■ **TASK REQUIREMENTS**:
Scan the material below for the string "black". Report every line that has it.

■ **ENTRIES PROVIDED**:
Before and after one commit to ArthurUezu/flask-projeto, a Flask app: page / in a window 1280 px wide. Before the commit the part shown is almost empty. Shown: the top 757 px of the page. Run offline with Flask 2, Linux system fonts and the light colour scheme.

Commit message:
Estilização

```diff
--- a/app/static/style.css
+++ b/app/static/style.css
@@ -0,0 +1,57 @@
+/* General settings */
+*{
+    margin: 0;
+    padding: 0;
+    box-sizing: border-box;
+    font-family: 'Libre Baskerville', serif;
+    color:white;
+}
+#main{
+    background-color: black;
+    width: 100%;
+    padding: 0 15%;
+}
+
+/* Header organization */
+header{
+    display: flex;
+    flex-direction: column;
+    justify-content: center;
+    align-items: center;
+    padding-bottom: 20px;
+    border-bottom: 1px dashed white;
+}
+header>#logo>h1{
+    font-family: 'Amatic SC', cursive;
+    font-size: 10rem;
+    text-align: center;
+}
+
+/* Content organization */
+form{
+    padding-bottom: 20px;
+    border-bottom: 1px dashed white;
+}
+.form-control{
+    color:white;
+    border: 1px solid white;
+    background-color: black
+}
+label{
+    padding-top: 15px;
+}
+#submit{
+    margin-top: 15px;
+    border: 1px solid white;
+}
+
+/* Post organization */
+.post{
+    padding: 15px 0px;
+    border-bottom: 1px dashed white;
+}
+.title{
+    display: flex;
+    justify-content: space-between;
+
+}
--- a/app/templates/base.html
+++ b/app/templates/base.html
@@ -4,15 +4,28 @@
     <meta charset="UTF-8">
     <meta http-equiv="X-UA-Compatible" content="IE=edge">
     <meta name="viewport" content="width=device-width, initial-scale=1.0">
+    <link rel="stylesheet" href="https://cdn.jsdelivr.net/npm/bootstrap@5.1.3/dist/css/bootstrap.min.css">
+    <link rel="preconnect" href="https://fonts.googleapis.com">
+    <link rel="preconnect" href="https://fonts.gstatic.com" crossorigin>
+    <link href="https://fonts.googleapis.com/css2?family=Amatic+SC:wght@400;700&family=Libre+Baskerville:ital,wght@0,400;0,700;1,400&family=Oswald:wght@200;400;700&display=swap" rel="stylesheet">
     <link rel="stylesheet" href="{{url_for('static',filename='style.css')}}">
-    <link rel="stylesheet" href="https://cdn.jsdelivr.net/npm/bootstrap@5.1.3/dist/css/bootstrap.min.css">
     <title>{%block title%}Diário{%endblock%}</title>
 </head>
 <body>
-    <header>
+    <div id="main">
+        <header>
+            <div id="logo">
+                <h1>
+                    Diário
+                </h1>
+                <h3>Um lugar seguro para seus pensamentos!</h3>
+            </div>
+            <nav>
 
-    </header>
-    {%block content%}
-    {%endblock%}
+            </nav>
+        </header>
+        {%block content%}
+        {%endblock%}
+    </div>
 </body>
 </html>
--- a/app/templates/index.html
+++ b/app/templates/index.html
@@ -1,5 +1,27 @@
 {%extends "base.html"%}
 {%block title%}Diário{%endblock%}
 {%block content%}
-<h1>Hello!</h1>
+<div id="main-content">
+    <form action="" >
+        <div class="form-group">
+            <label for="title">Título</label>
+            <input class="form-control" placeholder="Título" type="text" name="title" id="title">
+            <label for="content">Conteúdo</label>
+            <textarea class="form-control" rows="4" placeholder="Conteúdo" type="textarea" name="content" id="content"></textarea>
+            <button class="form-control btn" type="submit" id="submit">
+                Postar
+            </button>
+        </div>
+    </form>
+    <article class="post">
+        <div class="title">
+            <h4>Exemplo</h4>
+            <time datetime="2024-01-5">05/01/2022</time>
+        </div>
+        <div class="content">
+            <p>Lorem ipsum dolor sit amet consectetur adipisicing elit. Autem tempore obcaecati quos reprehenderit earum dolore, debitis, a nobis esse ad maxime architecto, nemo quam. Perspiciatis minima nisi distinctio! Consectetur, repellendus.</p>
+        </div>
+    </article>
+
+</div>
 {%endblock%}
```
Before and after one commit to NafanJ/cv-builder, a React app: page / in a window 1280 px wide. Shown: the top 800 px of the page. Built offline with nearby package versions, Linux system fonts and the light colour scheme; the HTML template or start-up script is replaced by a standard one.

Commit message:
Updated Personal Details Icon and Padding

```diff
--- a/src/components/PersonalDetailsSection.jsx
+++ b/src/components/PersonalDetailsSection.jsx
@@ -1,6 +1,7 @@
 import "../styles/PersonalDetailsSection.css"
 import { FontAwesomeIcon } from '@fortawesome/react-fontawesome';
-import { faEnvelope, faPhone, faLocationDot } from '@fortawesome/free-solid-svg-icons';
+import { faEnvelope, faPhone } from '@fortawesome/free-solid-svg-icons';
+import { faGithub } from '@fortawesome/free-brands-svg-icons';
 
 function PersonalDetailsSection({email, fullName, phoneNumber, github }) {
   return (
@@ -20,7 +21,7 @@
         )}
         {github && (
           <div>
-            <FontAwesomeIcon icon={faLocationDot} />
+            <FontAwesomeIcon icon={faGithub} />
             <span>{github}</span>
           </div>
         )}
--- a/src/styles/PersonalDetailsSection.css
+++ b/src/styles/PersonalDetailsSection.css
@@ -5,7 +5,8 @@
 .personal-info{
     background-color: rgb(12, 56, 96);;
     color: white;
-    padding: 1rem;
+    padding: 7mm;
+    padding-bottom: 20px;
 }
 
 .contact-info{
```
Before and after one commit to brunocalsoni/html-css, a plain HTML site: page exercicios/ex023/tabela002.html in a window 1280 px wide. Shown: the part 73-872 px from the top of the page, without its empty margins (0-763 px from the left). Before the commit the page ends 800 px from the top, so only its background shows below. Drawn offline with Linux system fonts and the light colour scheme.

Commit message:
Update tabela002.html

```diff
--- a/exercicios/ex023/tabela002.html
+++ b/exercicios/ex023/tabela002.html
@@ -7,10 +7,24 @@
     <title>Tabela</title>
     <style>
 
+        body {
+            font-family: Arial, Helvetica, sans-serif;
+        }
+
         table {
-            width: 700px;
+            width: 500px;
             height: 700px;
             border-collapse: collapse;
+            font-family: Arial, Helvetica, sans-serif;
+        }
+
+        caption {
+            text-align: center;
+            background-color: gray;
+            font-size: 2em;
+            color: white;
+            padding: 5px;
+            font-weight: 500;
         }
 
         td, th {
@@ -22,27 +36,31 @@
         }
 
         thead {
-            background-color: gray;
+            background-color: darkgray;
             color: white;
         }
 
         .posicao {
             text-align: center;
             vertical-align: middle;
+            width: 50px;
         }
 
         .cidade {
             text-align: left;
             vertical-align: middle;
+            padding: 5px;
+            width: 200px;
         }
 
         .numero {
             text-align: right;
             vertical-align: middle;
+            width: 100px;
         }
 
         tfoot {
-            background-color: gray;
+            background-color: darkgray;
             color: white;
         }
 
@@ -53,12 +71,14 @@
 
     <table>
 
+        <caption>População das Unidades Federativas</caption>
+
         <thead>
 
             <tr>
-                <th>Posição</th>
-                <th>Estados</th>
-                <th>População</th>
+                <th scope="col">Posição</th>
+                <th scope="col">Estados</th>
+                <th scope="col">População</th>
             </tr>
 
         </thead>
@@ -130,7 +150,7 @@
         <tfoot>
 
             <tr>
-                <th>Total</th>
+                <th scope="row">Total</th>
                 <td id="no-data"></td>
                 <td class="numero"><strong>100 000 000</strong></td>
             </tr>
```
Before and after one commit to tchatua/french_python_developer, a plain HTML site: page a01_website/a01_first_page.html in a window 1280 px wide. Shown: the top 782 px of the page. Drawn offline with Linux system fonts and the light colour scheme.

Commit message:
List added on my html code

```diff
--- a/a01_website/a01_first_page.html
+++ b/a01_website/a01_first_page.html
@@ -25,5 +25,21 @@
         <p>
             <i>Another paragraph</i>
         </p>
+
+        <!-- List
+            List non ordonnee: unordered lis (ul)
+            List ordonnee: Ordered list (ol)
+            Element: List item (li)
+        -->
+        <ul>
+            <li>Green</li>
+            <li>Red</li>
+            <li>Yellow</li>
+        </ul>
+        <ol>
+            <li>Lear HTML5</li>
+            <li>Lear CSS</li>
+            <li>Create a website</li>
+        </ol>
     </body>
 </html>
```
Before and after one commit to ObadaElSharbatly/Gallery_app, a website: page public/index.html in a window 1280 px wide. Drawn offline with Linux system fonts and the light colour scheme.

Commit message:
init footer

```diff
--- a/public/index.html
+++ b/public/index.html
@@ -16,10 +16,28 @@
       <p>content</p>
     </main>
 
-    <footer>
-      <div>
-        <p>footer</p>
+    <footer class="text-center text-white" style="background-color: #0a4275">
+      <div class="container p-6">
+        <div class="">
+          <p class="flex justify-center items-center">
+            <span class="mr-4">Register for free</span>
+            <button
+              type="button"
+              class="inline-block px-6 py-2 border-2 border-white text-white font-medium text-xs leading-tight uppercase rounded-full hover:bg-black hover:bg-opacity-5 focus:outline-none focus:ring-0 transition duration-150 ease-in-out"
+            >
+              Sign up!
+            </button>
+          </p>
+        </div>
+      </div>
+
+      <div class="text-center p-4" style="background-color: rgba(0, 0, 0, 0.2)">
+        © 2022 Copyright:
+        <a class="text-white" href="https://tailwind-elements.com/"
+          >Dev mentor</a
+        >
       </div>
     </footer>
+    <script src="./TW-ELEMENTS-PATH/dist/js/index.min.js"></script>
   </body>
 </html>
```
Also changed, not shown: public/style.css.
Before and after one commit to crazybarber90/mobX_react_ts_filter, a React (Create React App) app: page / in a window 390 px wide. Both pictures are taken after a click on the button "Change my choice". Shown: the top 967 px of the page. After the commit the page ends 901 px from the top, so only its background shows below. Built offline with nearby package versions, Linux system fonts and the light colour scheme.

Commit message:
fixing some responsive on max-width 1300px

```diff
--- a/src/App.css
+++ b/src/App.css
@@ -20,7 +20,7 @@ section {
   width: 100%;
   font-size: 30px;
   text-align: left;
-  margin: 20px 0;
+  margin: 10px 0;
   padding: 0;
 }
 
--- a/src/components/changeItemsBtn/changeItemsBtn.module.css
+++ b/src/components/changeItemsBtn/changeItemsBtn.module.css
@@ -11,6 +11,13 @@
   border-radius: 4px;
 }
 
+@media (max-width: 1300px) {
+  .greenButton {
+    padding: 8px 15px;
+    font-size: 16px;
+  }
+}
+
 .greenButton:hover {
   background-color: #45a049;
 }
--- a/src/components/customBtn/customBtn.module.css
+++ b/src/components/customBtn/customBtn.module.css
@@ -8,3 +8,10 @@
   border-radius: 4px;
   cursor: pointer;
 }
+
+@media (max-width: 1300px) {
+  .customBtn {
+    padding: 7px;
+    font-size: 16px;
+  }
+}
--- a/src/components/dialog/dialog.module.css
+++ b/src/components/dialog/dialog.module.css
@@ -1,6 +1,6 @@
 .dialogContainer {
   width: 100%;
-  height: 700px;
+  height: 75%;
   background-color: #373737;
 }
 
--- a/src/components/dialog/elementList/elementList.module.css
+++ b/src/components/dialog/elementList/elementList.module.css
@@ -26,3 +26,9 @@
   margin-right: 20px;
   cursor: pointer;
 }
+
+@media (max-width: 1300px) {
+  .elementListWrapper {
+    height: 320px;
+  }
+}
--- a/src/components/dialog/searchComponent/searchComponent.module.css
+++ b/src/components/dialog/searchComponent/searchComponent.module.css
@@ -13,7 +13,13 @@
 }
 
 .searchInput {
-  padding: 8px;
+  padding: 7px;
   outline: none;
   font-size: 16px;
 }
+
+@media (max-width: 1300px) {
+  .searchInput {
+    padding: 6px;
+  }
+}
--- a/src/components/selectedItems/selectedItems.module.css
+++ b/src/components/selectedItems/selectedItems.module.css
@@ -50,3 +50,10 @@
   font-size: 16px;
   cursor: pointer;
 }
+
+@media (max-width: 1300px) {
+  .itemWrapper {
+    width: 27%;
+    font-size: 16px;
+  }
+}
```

■ **COMPLETED TASK**:
+    background-color: black;
+    background-color: black
+              class="inline-block px-6 py-2 border-2 border-white text-white font-medium text-xs leading-tight uppercase rounded-full hover:bg-black hover:bg-opacity-5 focus:outline-none focus:ring-0 transition duration-150 ease-in-out"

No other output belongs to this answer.